To be useful in warehouses, homes, and other environments from schools to retail stores, robots will need to learn how to robustly manipulate a wide variety of objects. For instance, to enhance the productivity of human workers, service and factory robots could keep specified surfaces clear by identifying, grasping, and relocating objects to appropriate locations. Pre-programming robots to perform such complex manipulation tasks is not feasible; instead this project will investigate scalable robot manipulation, where multiple robots collaboratively learn from multiple humans. The project will contribute new models, algorithms, software, and experimental data to advance the state-of-the-art in deep learning, human-robot interaction, and cloud robotics. To broadly convey the results of this research to students and the public, the project will create a book and video with the Lawrence Hall of Science and the African Robotics Network.
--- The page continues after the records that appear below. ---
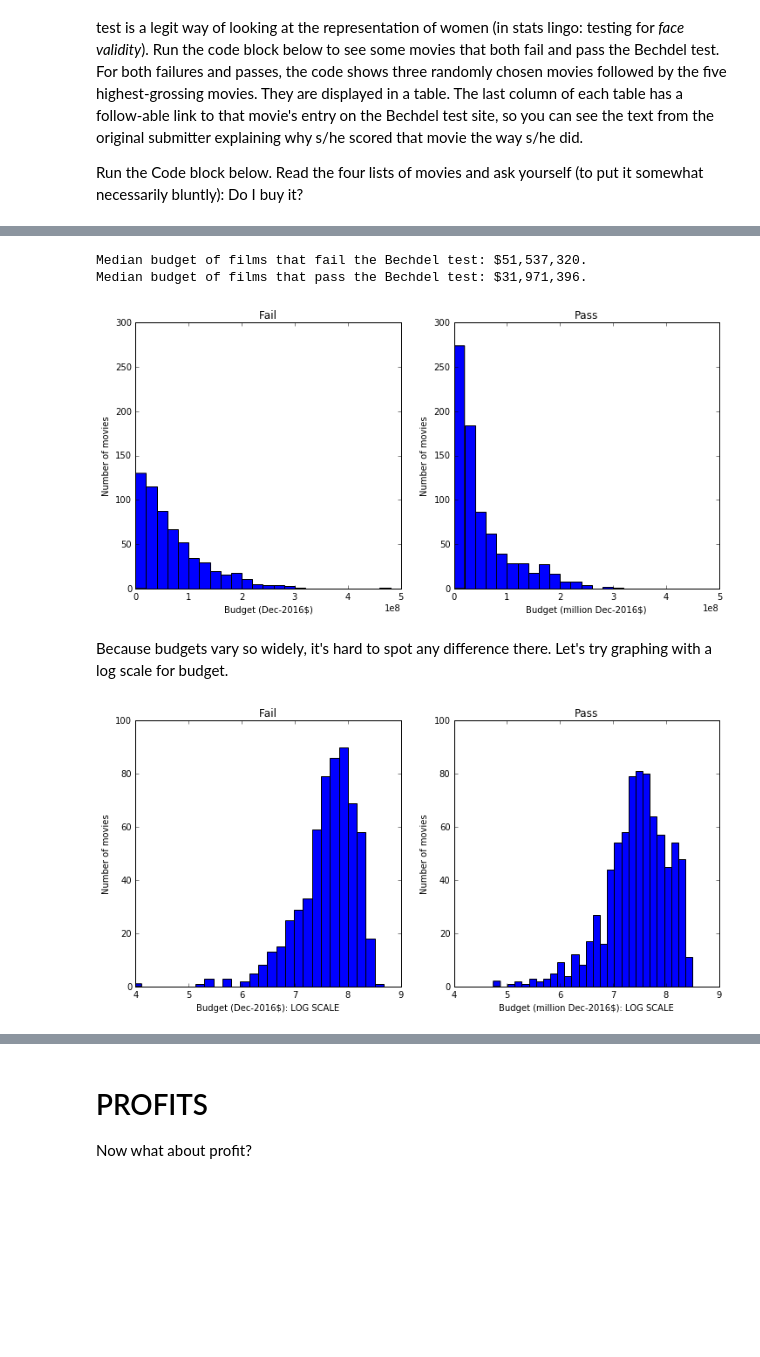
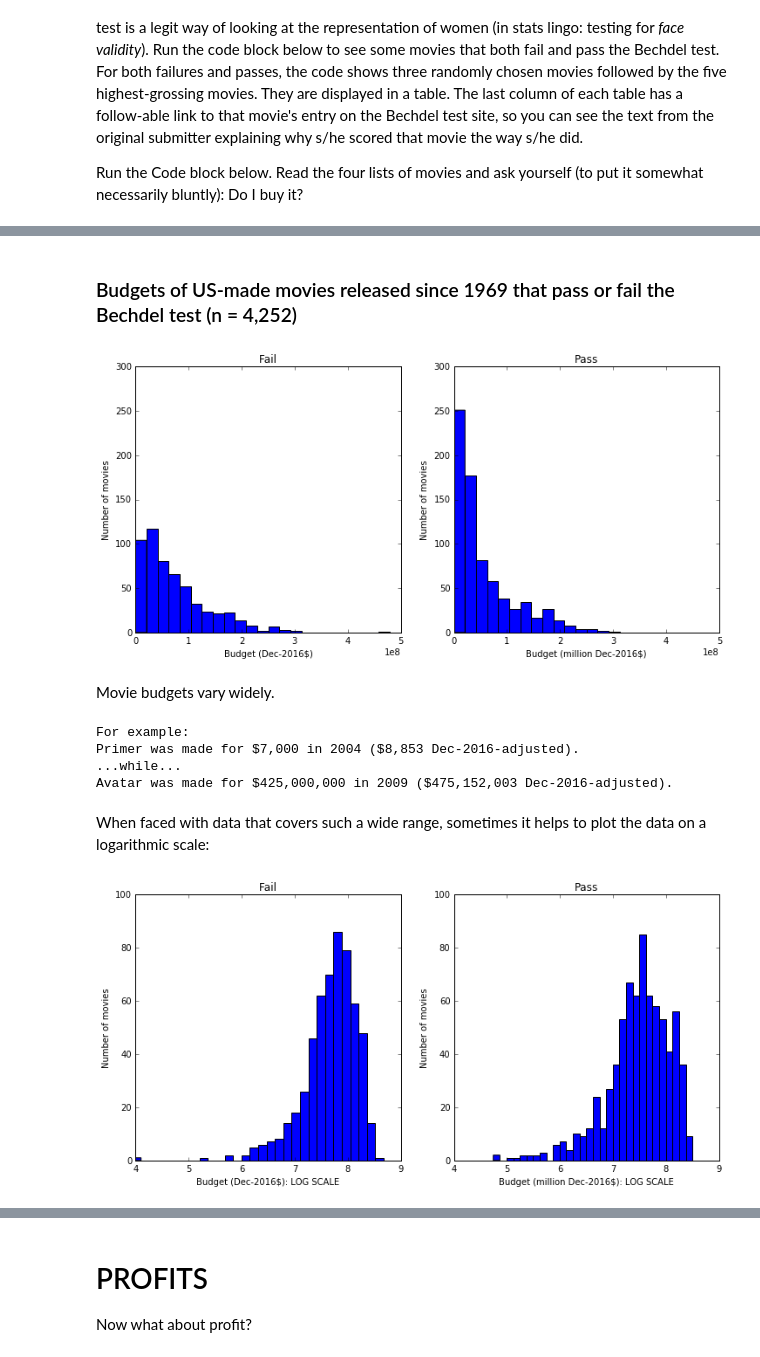
Before and after one commit to raddick/movies, a Jupyter notebook: 7. Analysis.ipynb, the cells around one changed output, grey strips where cells are left out. Saved outputs shown, nothing was run; the diff lists cells and outputs as text; code cells hidden in the pictures; blank space fills up the shorter version.

```diff
--- a/7. Analysis.ipynb
+++ b/7. Analysis.ipynb
@@ -249,14 +266,17 @@ For now, it makes more sense to consider the Bechdel test as a straight-up pass/
 # %%
-movies_df['bechdel_passed'] = np.where((movies_df['bechdel_rating'] == 3), 1, 0)
-
-display(HTML('<h2>Total movies with Bechel test pass/fail results</h2>'))
+hollywood_string = ''
+if (int(movies_df['usa'][movies_df['usa'] == 0].size) == 0):
+    hollywood_string = 'US-made '
+display(HTML('<h3>Bechel test pass/fail results for {0:} movies released since {1:.0f} (n = {2:,.0f})</h3>'.format(hollywood_string,firstyear,len(movies_df))))
 bechdel_result_table = pd.DataFrame()
 bechdel_result_table['nMovies'] = movies_df.groupby('bechdel_passed').size()
 bechdel_result_table['result'] = ''
 bechdel_result_table['result'] = np.where(bechdel_result_table.index == 0, 'Fail',bechdel_result_table['result'])
 bechdel_result_table['result'] = np.where(bechdel_result_table.index == 1, 'Pass',bechdel_result_table['result'])
 bechdel_result_table['percentage'] = 100 * (bechdel_result_table['nMovies'] / len(movies_df))
+
+# I made this table again but only with movies that have profit data - percentages are identical: 41% fail, 59% pass
+#bechdel_result_table['nMovies'] = movies_df[~pd.isnull(movies_df['profit_adj'])].groupby('bechdel_rating').size()
+
 bechdel_result_table[['result','nMovies','percentage']].style.format({'result': '{:10}', 'nMovies': '{:,.0f}', 'percentage': '{0:.0f}%'})
-# I made this table again but only with movies that have profit data - percentages are identical.
-#bechdel_result_table2['nMovies'] = movies_df[~pd.isnull(movies_df['profit_adj'])].groupby('bechdel_rating').size()
 # %% [output]
@@ -268,8 +294,6 @@ Total movies with Bechel test pass/fail results
 # %%
-#import statsmodels.formula.api as smf
-#from scipy import ols
-firstyear = 1969 # first year after the Hays code ended
-lastyear = 2016 # last full year in dataset
+#firstyear = 1969 # first year after the Hays code ended
+lastyear = 2017 # last full year in dataset
 avg_bechdel = movies_df.groupby('bechdel_year')['bechdel_passed'].agg(np.mean)
 avg_bechdel.index.name = 'date'
 avg_bechdel.name = 'bechdel'
@@ -285,29 +309,31 @@ stdevm_bechdel = stdevm_bechdel.reset_index()
 
 # multiply both by 100 to express as percentage
 avg_bechdel['bechdel'] = avg_bechdel['bechdel'] * 100
-#stdevm_bechdel['bechdel'] = stdevm_bechdel['bechdel'] * 100
-
-#errorbarsy = stdevm_bechdel.get_values()
+stdevm_bechdel['bechdel'] = stdevm_bechdel['bechdel'] * 100
 
 [slope,intercept,rvalue,pvalue,stderr] = linregress(avg_bechdel['date'],avg_bechdel['bechdel'])
 #print(slope,intercept,rvalue)
 r_squared = rvalue ** 2
 
-print('Each year since {0:.0f}, an additional {1:.2f}% of movies pass the Bechdel test (r^2 = {2:.2f}).'.format(firstyear,slope,r_squared))
-
 predicted = pd.DataFrame({"date": np.linspace(start=1969.,stop=2969.,num=1001)})
 predicted['bechdel'] = slope*predicted['date'] + intercept
 
 # Plot the observed data
+#fig = plt.figure(figsize=(8,8))
 plt.errorbar(avg_bechdel['date'],avg_bechdel['bechdel'],yerr=stdevm_bechdel['bechdel'],c='b',label='Observed')
 # Plot the predictions from the model
 plt.plot(predicted['date'],predicted['bechdel'],c='r',label='Linear model',lw=3)
 plt.legend(loc='lower right')
 plt.ylim((0,100))
-plt.xlim((1969,2016))
+plt.xlim((1969,2017))
 plt.xlabel('Year')
 plt.ylabel('Percent of movies that pass the Bechdel test')
+#fig.show()
 plt.show()
 everything_passes_year = predicted['date'].loc[predicted['bechdel'] >= 100].agg(np.min)
+
+print('Each year since {0:.0f}, an additional {1:.2f}% of movies pass the Bechdel test (r^2 = {2:.2f}; p = {3:.8f}).'.format(firstyear,slope,r_squared,pvalue))
 print('At this rate of increase, all movies will pass the Bechdel test in the year {0:.0f}.'.format(everything_passes_year))
+
+display(HTML('<p><b><font color="red">TODO</font></b>: fit data to a flat model, compare, calculate likelihood ratio.</p>'))
 # %% [output]
@@ -319,12 +352,12 @@ At this rate of increase, all movies will pass the Bechdel test in the year 2092
 # %%
+display(HTML('<h3>Budgets of {0:} movies released since {1:.0f} that pass or fail the Bechdel test (n = {2:,.0f})</h3>'.format(hollywood_string,firstyear,len(movies_df))))
+
+
 #x = movies_df['bechdel_passed'].apply(lambda x:float(x)+np.random.normal(0, 0.05))
 #y = movies_df['budget_adj']
 failer_budgets = movies_df.dropna()['budget_adj'][movies_df['bechdel_passed'] == 0]
 passer_budgets = movies_df.dropna()['budget_adj'][movies_df['bechdel_passed'] == 1]
 #plt.hist(failer_budgets,bins=30)
-
-print('Median budget of films that fail the Bechdel test: ${0:,.0f}.'.format(failer_budgets.agg(np.median)))
-print('Median budget of films that pass the Bechdel test: ${0:,.0f}.'.format(passer_budgets.agg(np.median)))
 
 # Calculate best bin widths by Freedman-Draconis rule.
 #The bin-width is set to h = 2 * IQR * n^(−1/3).
@@ -334,38 +367,63 @@ fail_n = len(failer_budgets)
 fail_iqr = scipy.stats.iqr(failer_budgets)
 fail_binwidth = 2 * fail_iqr * (fail_n ** (-1/3))
 fail_bins = (np.max(failer_budgets) - np.min(failer_budgets)) / fail_binwidth
 
 pass_n = len(passer_budgets)
 pass_iqr = scipy.stats.iqr(passer_budgets)
 pass_binwidth = 2 * pass_iqr * (pass_n ** (-1/3))
 pass_bins = (np.max(passer_budgets) - np.min(passer_budgets)) / pass_binwidth
 
 nbins = int(np.round(np.mean([fail_bins,pass_bins]),0))
 #print(nbins)
 
 fig = plt.figure(figsize=(12,12))
 
 ax1 = fig.add_subplot(221)
 ax1.hist(failer_budgets,bins=nbins,range=(0,500000000))
 plt.ylim([0,300])
 plt.xlabel('Budget (Dec-2016$)')
 plt.ylabel('Number of movies')
 plt.title('Fail')
 
 ax2 = fig.add_subplot(222)
 ax2.hist(passer_budgets,bins=nbins,range=(0,500000000))
 plt.ylim([0,300])
 plt.xlabel('Budget (million Dec-2016$)')
 plt.ylabel('Number of movies')
 plt.title('Pass')
 
 fig.show()
 # %% [output]
-Median budget of films that fail the Bechdel test: $51,537,320.
-Median budget of films that pass the Bechdel test: $31,971,396.
+Budgets of US-made movies released since 1969 that pass or fail the Bechdel test (n = 4,252)
-[figure, old version]
+[figure, new version]
-# %% [markdown]
-Because budgets vary so widely, it's hard to spot any difference there. Let's try graphing with a log scale for budget.
+# %%
+display(HTML('<p>Movie budgets vary widely.</p>'))
+movies_df[['title','bechdel_year','budget','budget_adj']].sort_values('budget_adj',ascending=True).head(5)  # five lowest budgets
+#movies_df[['title','bechdel_year','budget','budget_adj']].sort_values('budget_adj',ascending=False).head(5) # five highest budgets
+
+lowest_budget_movie = movies_df.sort_values('budget_adj')['title'].iloc[0]
+lowest_budget_year = movies_df.sort_values('budget_adj')['bechdel_year'].iloc[0]
+lowest_budget_budget_raw = movies_df.sort_values('budget_adj')['budget'].iloc[0]
+lowest_budget_budget_adj = movies_df.sort_values('budget_adj')['budget_adj'].iloc[0]
+
+print('For example:')
+print('{0:} was made for ${1:,.0f} in {2:.0f} (${3:,.0f} Dec-2016-adjusted).'.format(lowest_budget_movie,lowest_budget_budget_raw,lowest_budget_year,lowest_budget_budget_adj))
+print('...while...')
+
+highest_budget_movie = movies_df.sort_values('budget_adj',ascending=False)['title'].iloc[0]
+highest_budget_year = movies_df.sort_values('budget_adj',ascending=False)['bechdel_year'].iloc[0]
+highest_budget_budget_raw = movies_df.sort_values('budget_adj',ascending=False)['budget'].iloc[0]
+highest_budget_budget_adj = movies_df.sort_values('budget_adj',ascending=False)['budget_adj'].iloc[0]
+
+print('{0:} was made for ${1:,.0f} in {2:.0f} (${3:,.0f} Dec-2016-adjusted).'.format(highest_budget_movie,highest_budget_budget_raw,highest_budget_year,highest_budget_budget_adj))
+# %% [output]
+Movie budgets vary widely.
+For example:
+Primer was made for $7,000 in 2004 ($8,853 Dec-2016-adjusted).
+...while...
+Avatar was made for $425,000,000 in 2009 ($475,152,003 Dec-2016-adjusted).
+# %% [markdown]
+When faced with data that covers such a wide range, sometimes it helps to plot the data on a logarithmic scale:
 # %%
 fig = plt.figure(figsize=(12,12))
 
@@ -402,4 +460,4 @@ plt.title('Pass')
 
 fig.show()
 # %% [output]
-[figure, old version]
+[figure, new version]
```
Also changed, not shown: parts of 23 cells of this notebook, 2 other files.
Two primary gaps in current understanding of co-robotic Learning from Demonstration (LfD) are: 1) the absence of a theoretical framework that encompasses humans and robots to produce cooperative learning behaviors as optimal solutions; and 2) the lack of research linking LfD with deep learning, hierarchical planning, and human-robot interaction. The project addresses those gaps with a unified theoretical framework based on Inverse Reinforcement Learning and game-theoretic models of communication between humans and robots, treating LfD as a scalable co-robotic process in which multiple humans and multiple networked robots work in a distributed set of environments to maximize a collective set of reward functions and humans learn how to become more effective demonstrators for robots. The research can be applied to almost any context where robots can learn from human demonstrations and will be evaluated in "surface decluttering" benchmarks of increasing complexity over the course of the project.